Task description —
Scan the entries for the word "Fixed" and return every line that has it.

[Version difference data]
========================================
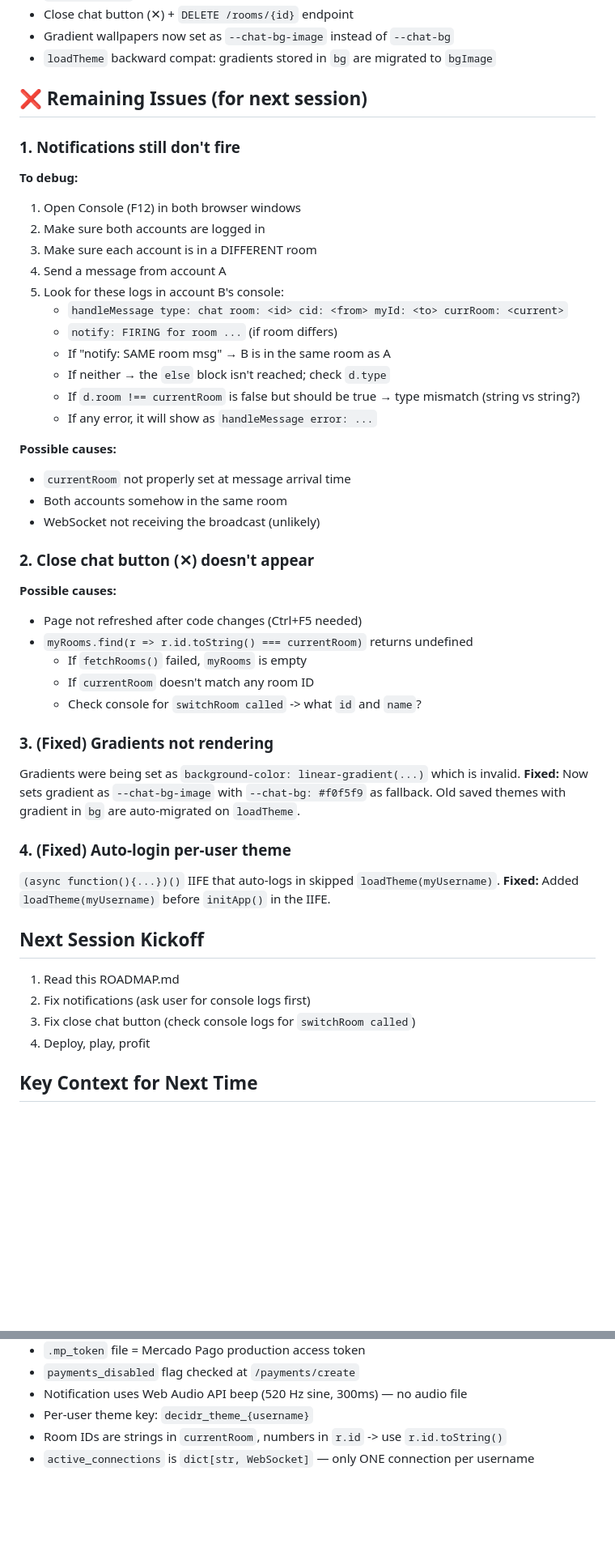
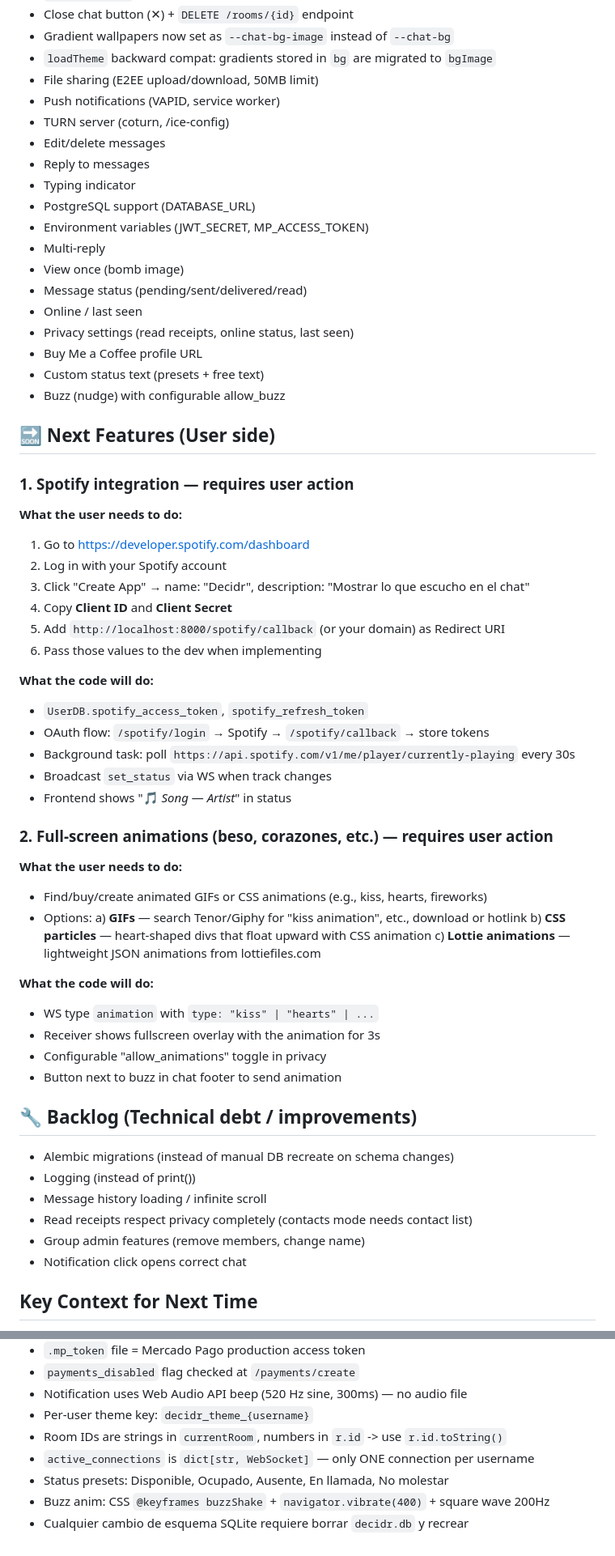
Before and after one commit to Vazquez-Alejandro/decidr-app, a Markdown page: ROADMAP.md, 2 parts joined by grey strips. Shown at 81% size. Drawn GitHub-style; blank space fills up the shorter version.

Commit message:
docs: actualizar roadmap con Spotify, animaciones y estado pendiente del usuario

```diff
--- a/ROADMAP.md
+++ b/ROADMAP.md
@@ -17,50 +17,62 @@
 - Close chat button (✕) + `DELETE /rooms/{id}` endpoint
 - Gradient wallpapers now set as `--chat-bg-image` instead of `--chat-bg`
 - `loadTheme` backward compat: gradients stored in `bg` are migrated to `bgImage`
+- File sharing (E2EE upload/download, 50MB limit)
+- Push notifications (VAPID, service worker)
+- TURN server (coturn, /ice-config)
+- Edit/delete messages
+- Reply to messages
+- Typing indicator
+- PostgreSQL support (DATABASE_URL)
+- Environment variables (JWT_SECRET, MP_ACCESS_TOKEN)
+- Multi-reply
+- View once (bomb image)
+- Message status (pending/sent/delivered/read)
+- Online / last seen
+- Privacy settings (read receipts, online status, last seen)
+- Buy Me a Coffee profile URL
+- Custom status text (presets + free text)
+- Buzz (nudge) with configurable allow_buzz
 
-## ❌ Remaining Issues (for next session)
+## 🔜 Next Features (User side)
 
-### 1. Notifications still don't fire
-**To debug:**
-1. Open Console (F12) in both browser windows
-2. Make sure both accounts are logged in
-3. Make sure each account is in a DIFFERENT room
-4. Send a message from account A
-5. Look for these logs in account B's console:
-   - `handleMessage type: chat room: <id> cid: <from> myId: <to> currRoom: <current>`
-   - `notify: FIRING for room ...` (if room differs)
-   - If "notify: SAME room msg" → B is in the same room as A
-   - If neither → the `else` block isn't reached; check `d.type`
-   - If `d.room !== currentRoom` is false but should be true → type mismatch (string vs string?)
-   - If any error, it will show as `handleMessage error: ...`
+### 1. Spotify integration — requires user action
+**What the user needs to do:**
+1. Go to https://developer.spotify.com/dashboard
+2. Log in with your Spotify account
+3. Click "Create App" → name: "Decidr", description: "Mostrar lo que escucho en el chat"
+4. Copy **Client ID** and **Client Secret**
+5. Add `http://localhost:8000/spotify/callback` (or your domain) as Redirect URI
+6. Pass those values to the dev when implementing
 
-**Possible causes:**
-- `currentRoom` not properly set at message arrival time
-- Both accounts somehow in the same room
-- WebSocket not receiving the broadcast (unlikely)
+**What the code will do:**
+- `UserDB.spotify_access_token`, `spotify_refresh_token`
+- OAuth flow: `/spotify/login` → Spotify → `/spotify/callback` → store tokens
+- Background task: poll `https://api.spotify.com/v1/me/player/currently-playing` every 30s
+- Broadcast `set_status` via WS when track changes
+- Frontend shows "🎵 *Song* — *Artist*" in status
 
-### 2. Close chat button (✕) doesn't appear
-**Possible causes:**
-- Page not refreshed after code changes (Ctrl+F5 needed)
-- `myRooms.find(r => r.id.toString() === currentRoom)` returns undefined
-  - If `fetchRooms()` failed, `myRooms` is empty
-  - If `currentRoom` doesn't match any room ID
-  - Check console for `switchRoom called` -> what `id` and `name`?
+### 2. Full-screen animations (beso, corazones, etc.) — requires user action
+**What the user needs to do:**
+- Find/buy/create animated GIFs or CSS animations (e.g., kiss, hearts, fireworks)
+- Options:
+  a) **GIFs** — search Tenor/Giphy for "kiss animation", etc., download or hotlink
+  b) **CSS particles** — heart-shaped divs that float upward with CSS animation
+  c) **Lottie animations** — lightweight JSON animations from lottiefiles.com
 
-### 3. (Fixed) Gradients not rendering
-Gradients were being set as `background-color: linear-gradient(...)` which is invalid.
-**Fixed:** Now sets gradient as `--chat-bg-image` with `--chat-bg: #f0f5f9` as fallback.
-Old saved themes with gradient in `bg` are auto-migrated on `loadTheme`.
+**What the code will do:**
+- WS type `animation` with `type: "kiss" | "hearts" | ...`
+- Receiver shows fullscreen overlay with the animation for 3s
+- Configurable "allow_animations" toggle in privacy
+- Button next to buzz in chat footer to send animation
 
-### 4. (Fixed) Auto-login per-user theme
-`(async function(){...})()` IIFE that auto-logs in skipped `loadTheme(myUsername)`.
-**Fixed:** Added `loadTheme(myUsername)` before `initApp()` in the IIFE.
-
-## Next Session Kickoff
-1. Read this ROADMAP.md
-2. Fix notifications (ask user for console logs first)
-3. Fix close chat button (check console logs for `switchRoom called`)
-4. Deploy, play, profit
+## 🔧 Backlog (Technical debt / improvements)
+- Alembic migrations (instead of manual DB recreate on schema changes)
+- Logging (instead of print())
+- Message history loading / infinite scroll
+- Read receipts respect privacy completely (contacts mode needs contact list)
+- Group admin features (remove members, change name)
+- Notification click opens correct chat
 
 ## Key Context for Next Time
 - **Crypto.encryptRoomKeyFor** must receive `Uint8Array` (peer public key bytes), not string
@@ -73,3 +85,6 @@ Old saved themes with gradient in `bg` are auto-migrated on `loadTheme`.
 - Per-user theme key: `decidr_theme_{username}`
 - Room IDs are strings in `currentRoom`, numbers in `r.id` -> use `r.id.toString()`
 - `active_connections` is `dict[str, WebSocket]` — only ONE connection per username
+- Status presets: Disponible, Ocupado, Ausente, En llamada, No molestar
+- Buzz anim: CSS `@keyframes buzzShake` + `navigator.vibrate(400)` + square wave 200Hz
+- Cualquier cambio de esquema SQLite requiere borrar `decidr.db` y recrear
```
========================================
Task solution —
-### 3. (Fixed) Gradients not rendering
-**Fixed:** Now sets gradient as `--chat-bg-image` with `--chat-bg: #f0f5f9` as fallback.
-### 4. (Fixed) Auto-login per-user theme
-**Fixed:** Added `loadTheme(myUsername)` before `initApp()` in the IIFE.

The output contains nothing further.